What to work on
Only the lines containing "tauri" belong in the answer; find them in the material below.

Task inputs

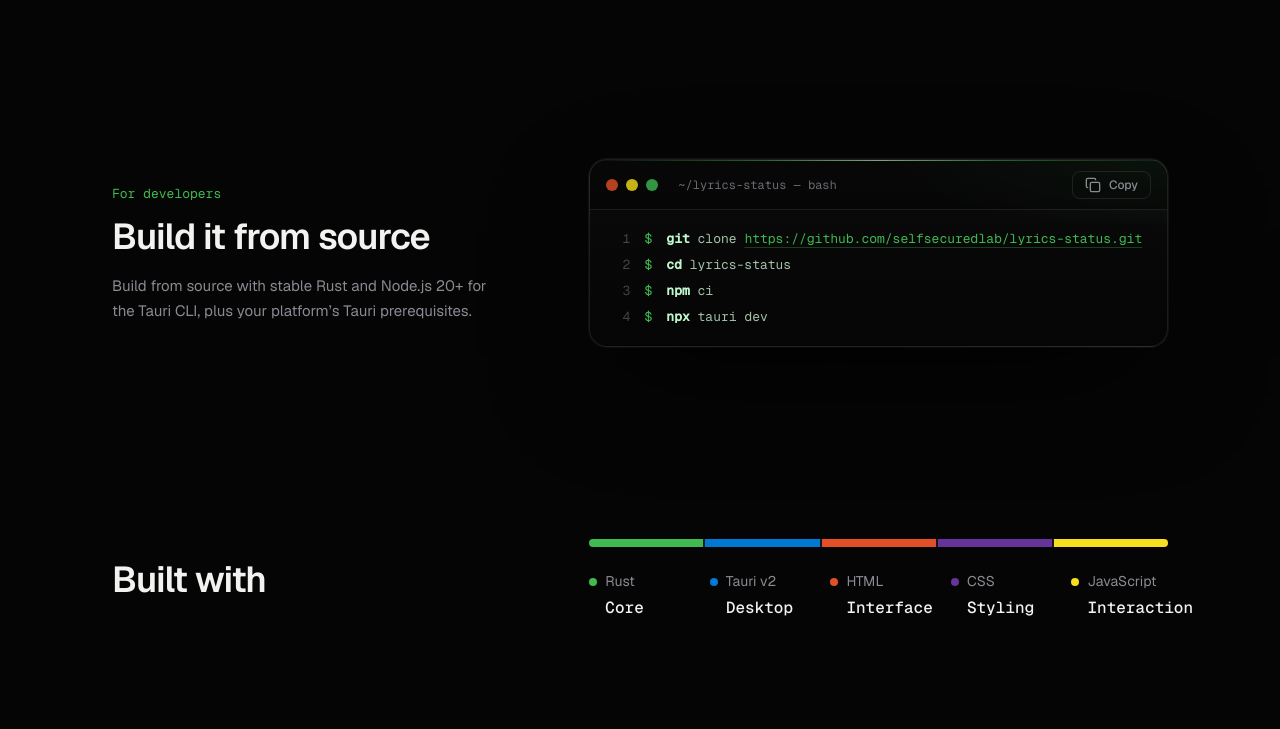
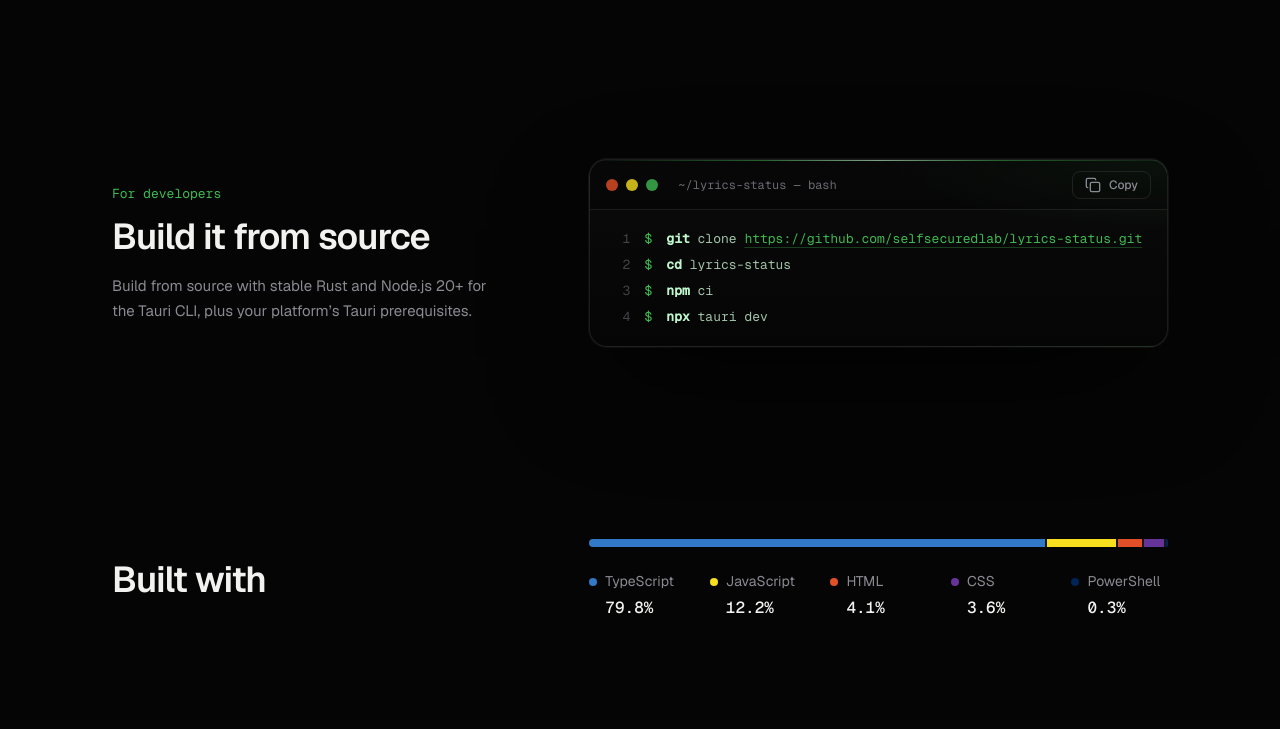
Before and after one commit to selfsecuredlab/lyrics-status-website, a plain HTML site: page index.html in a window 1280 px wide. Shown: the part 1714-2443 px from the top of the page. Drawn offline with nearby package versions, Linux system fonts and the light colour scheme; no server answers.

Commit message:
Restore original language percentage breakdown

```diff
--- a/index.html
+++ b/index.html
@@ -173,19 +173,19 @@
 
           <div class="reveal" style="--d: 150ms">
             <div class="lang-bar" id="langBar">
-              <span data-lang="rust" style="width: 20%; --c: var(--primary)"></span>
-              <span data-lang="tauri" style="width: 20%; --c: var(--windows)"></span>
-              <span data-lang="html" style="width: 20%; --c: var(--lang-html)"></span>
-              <span data-lang="css" style="width: 20%; --c: var(--lang-css)"></span>
-              <span data-lang="javascript" style="width: 20%; --c: var(--lang-js)"></span>
+              <span data-lang="typescript" style="width: 79.8%; --c: var(--lang-ts)"></span>
+              <span data-lang="javascript" style="width: 12.2%; --c: var(--lang-js)"></span>
+              <span data-lang="html" style="width: 4.1%; --c: var(--lang-html)"></span>
+              <span data-lang="css" style="width: 3.6%; --c: var(--lang-css)"></span>
+              <span data-lang="powershell" style="width: 0.3%; --c: var(--lang-ps)"></span>
             </div>
 
             <ul class="lang-list">
-              <li><a href="https://github.com/selfsecuredlab/lyrics-status/tree/rust/src-tauri/src" target="_blank" rel="noopener noreferrer" data-lang="rust" style="--c: var(--primary)"><span class="lang-name"><span class="lang-dot"></span>Rust</span><b>Core</b></a></li>
-              <li><a href="https://github.com/selfsecuredlab/lyrics-status/blob/rust/src-tauri/tauri.conf.json" target="_blank" rel="noopener noreferrer" data-lang="tauri" style="--c: var(--windows)"><span class="lang-name"><span class="lang-dot"></span>Tauri v2</span><b>Desktop</b></a></li>
-              <li><a href="https://github.com/selfsecuredlab/lyrics-status/tree/rust/static" target="_blank" rel="noopener noreferrer" data-lang="html" style="--c: var(--lang-html)"><span class="lang-name"><span class="lang-dot"></span>HTML</span><b>Interface</b></a></li>
-              <li><a href="https://github.com/selfsecuredlab/lyrics-status/tree/rust/static" target="_blank" rel="noopener noreferrer" data-lang="css" style="--c: var(--lang-css)"><span class="lang-name"><span class="lang-dot"></span>CSS</span><b>Styling</b></a></li>
-              <li><a href="https://github.com/selfsecuredlab/lyrics-status/tree/rust/static" target="_blank" rel="noopener noreferrer" data-lang="javascript" style="--c: var(--lang-js)"><span class="lang-name"><span class="lang-dot"></span>JavaScript</span><b>Interaction</b></a></li>
+              <li><a href="https://github.com/selfsecuredlab/lyrics-status/search?l=typescript" target="_blank" rel="noopener noreferrer" data-lang="typescript" style="--c: var(--lang-ts)"><span class="lang-name"><span class="lang-dot"></span>TypeScript</span><b>79.8%</b></a></li>
+              <li><a href="https://github.com/selfsecuredlab/lyrics-status/search?l=javascript" target="_blank" rel="noopener noreferrer" data-lang="javascript" style="--c: var(--lang-js)"><span class="lang-name"><span class="lang-dot"></span>JavaScript</span><b>12.2%</b></a></li>
+              <li><a href="https://github.com/selfsecuredlab/lyrics-status/search?l=html" target="_blank" rel="noopener noreferrer" data-lang="html" style="--c: var(--lang-html)"><span class="lang-name"><span class="lang-dot"></span>HTML</span><b>4.1%</b></a></li>
+              <li><a href="https://github.com/selfsecuredlab/lyrics-status/search?l=css" target="_blank" rel="noopener noreferrer" data-lang="css" style="--c: var(--lang-css)"><span class="lang-name"><span class="lang-dot"></span>CSS</span><b>3.6%</b></a></li>
+              <li><a href="https://github.com/selfsecuredlab/lyrics-status/search?l=powershell" target="_blank" rel="noopener noreferrer" data-lang="powershell" style="--c: var(--lang-ps)"><span class="lang-name"><span class="lang-dot"></span>PowerShell</span><b>0.3%</b></a></li>
             </ul>
           </div>
         </div>
```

Written answer
-              <span data-lang="tauri" style="width: 20%; --c: var(--windows)"></span>
-              <li><a href="https://github.com/selfsecuredlab/lyrics-status/tree/rust/src-tauri/src" target="_blank" rel="noopener noreferrer" data-lang="rust" style="--c: var(--primary)"><span class="lang-name"><span class="lang-dot"></span>Rust</span><b>Core</b></a></li>
-              <li><a href="https://github.com/selfsecuredlab/lyrics-status/blob/rust/src-tauri/tauri.conf.json" target="_blank" rel="noopener noreferrer" data-lang="tauri" style="--c: var(--windows)"><span class="lang-name"><span class="lang-dot"></span>Tauri v2</span><b>Desktop</b></a></li>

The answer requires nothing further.